Problem statement.
What lines below contain the word "parset"? Please pull each one out.

BEGIN Material for the task

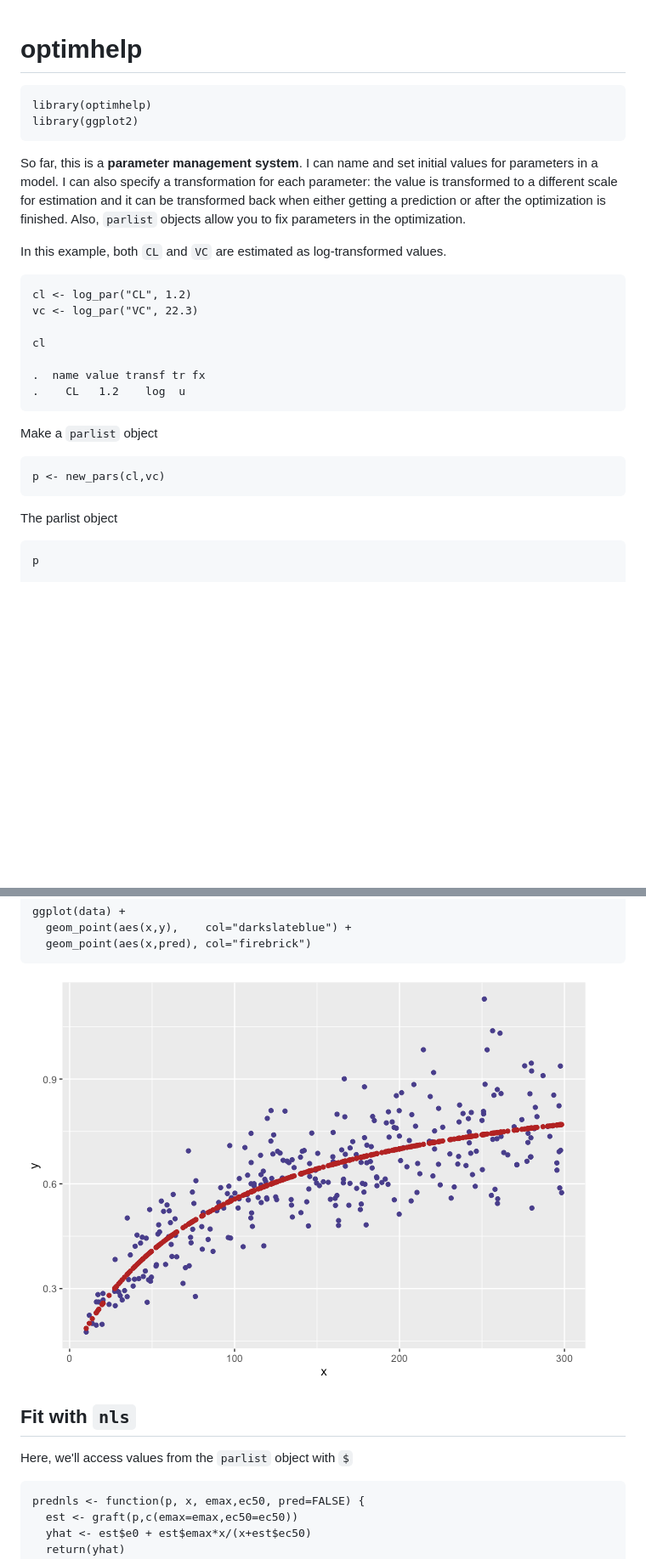
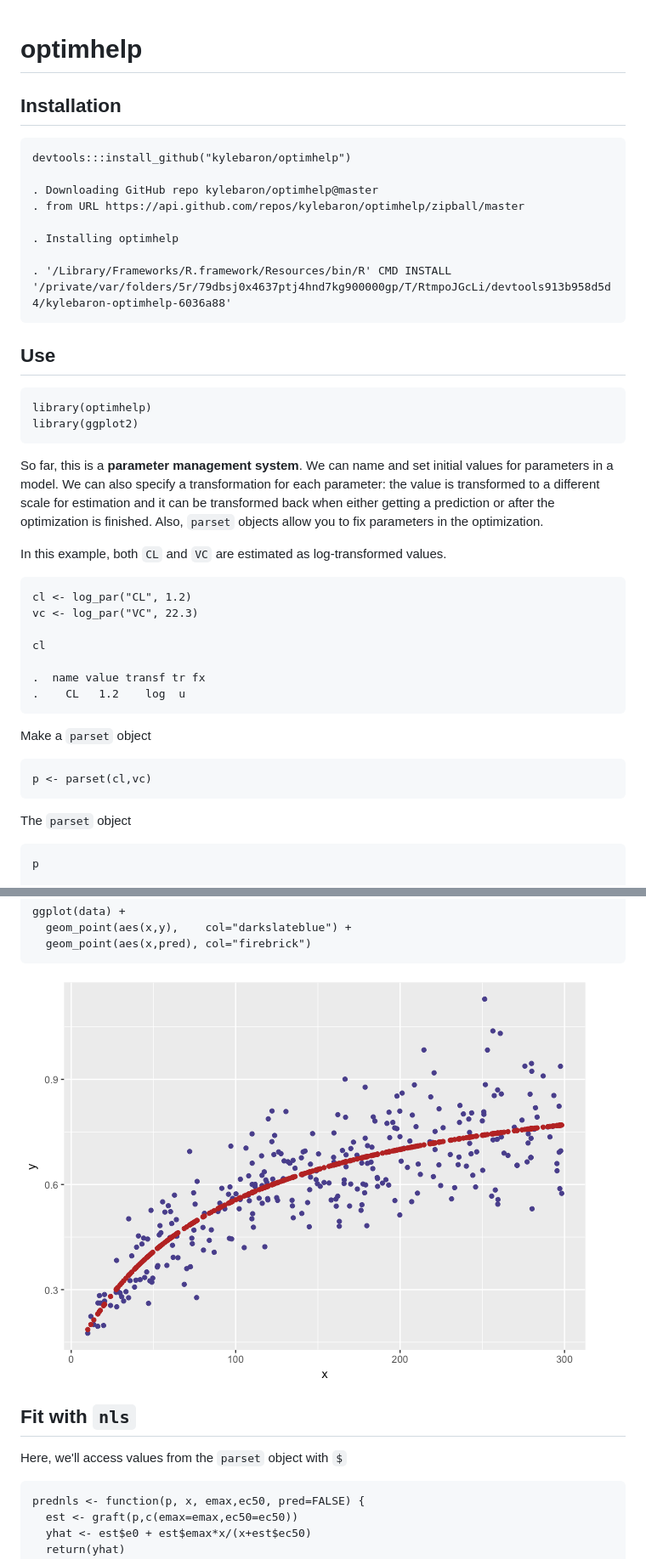
Before and after one commit to kylebaron/klava, a Markdown page: README.md, 2 parts joined by grey strips. Shown: that part at 85% size. Rendered like a GitHub page; pictures changed too: img/README-unnamed-chunk-19-1.png (added); blank space fills up the shorter version.

```diff
--- a/README.md
+++ b/README.md
@@ -1,15 +1,30 @@
 optimhelp
 =========
+
+Installation
+------------
+
+    devtools:::install_github("kylebaron/optimhelp")
+
+    . Downloading GitHub repo kylebaron/optimhelp@master
+    . from URL https://api.github.com/repos/kylebaron/optimhelp/zipball/master
+
+    . Installing optimhelp
+
+    . '/Library/Frameworks/R.framework/Resources/bin/R' CMD INSTALL '/private/var/folders/5r/79dbsj0x4637ptj4hnd7kg900000gp/T/RtmpoJGcLi/devtools913b958d5d4/kylebaron-optimhelp-6036a88'
+
+Use
+---
 
     library(optimhelp)
     library(ggplot2)
 
-So far, this is a **parameter management system**. I can name and set
-initial values for parameters in a model. I can also specify a
+So far, this is a **parameter management system**. We can name and set
+initial values for parameters in a model. We can also specify a
 transformation for each parameter: the value is transformed to a
 different scale for estimation and it can be transformed back when
 either getting a prediction or after the optimization is finished. Also,
-`parlist` objects allow you to fix parameters in the optimization.
+`parset` objects allow you to fix parameters in the optimization.
 
 In this example, both `CL` and `VC` are estimated as log-transformed
 values.
@@ -22,11 +37,11 @@ values.
     .  name value transf tr fx
     .    CL   1.2    log  u
 
-Make a `parlist` object
+Make a `parset` object
 
-    p <- new_pars(cl,vc)
+    p <- parset(cl,vc)
 
-The parlist object
+The `parset` object
 
     p
 
@@ -173,12 +188,12 @@ Check things out
       geom_point(aes(x,y),    col="darkslateblue") +
       geom_point(aes(x,pred), col="firebrick")
 
-![](img/README-unnamed-chunk-18-1.png)<!-- -->
+![](img/README-unnamed-chunk-19-1.png)
 
 Fit with `nls`
 --------------
 
-Here, we'll access values from the `parlist` object with `$`
+Here, we'll access values from the `parset` object with `$`
 
     prednls <- function(p, x, emax,ec50, pred=FALSE) {
       est <- graft(p,c(emax=emax,ec50=ec50))
```
Also changed, not shown: other parts of README.md (+7 -7 lines), img/README-unnamed-chunk-11-1.png (added), 1 other file.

END Material for the task

Result.
+`parset` objects allow you to fix parameters in the optimization.
+Make a `parset` object
+    p <- parset(cl,vc)
+The `parset` object
+Here, we'll access values from the `parset` object with `$`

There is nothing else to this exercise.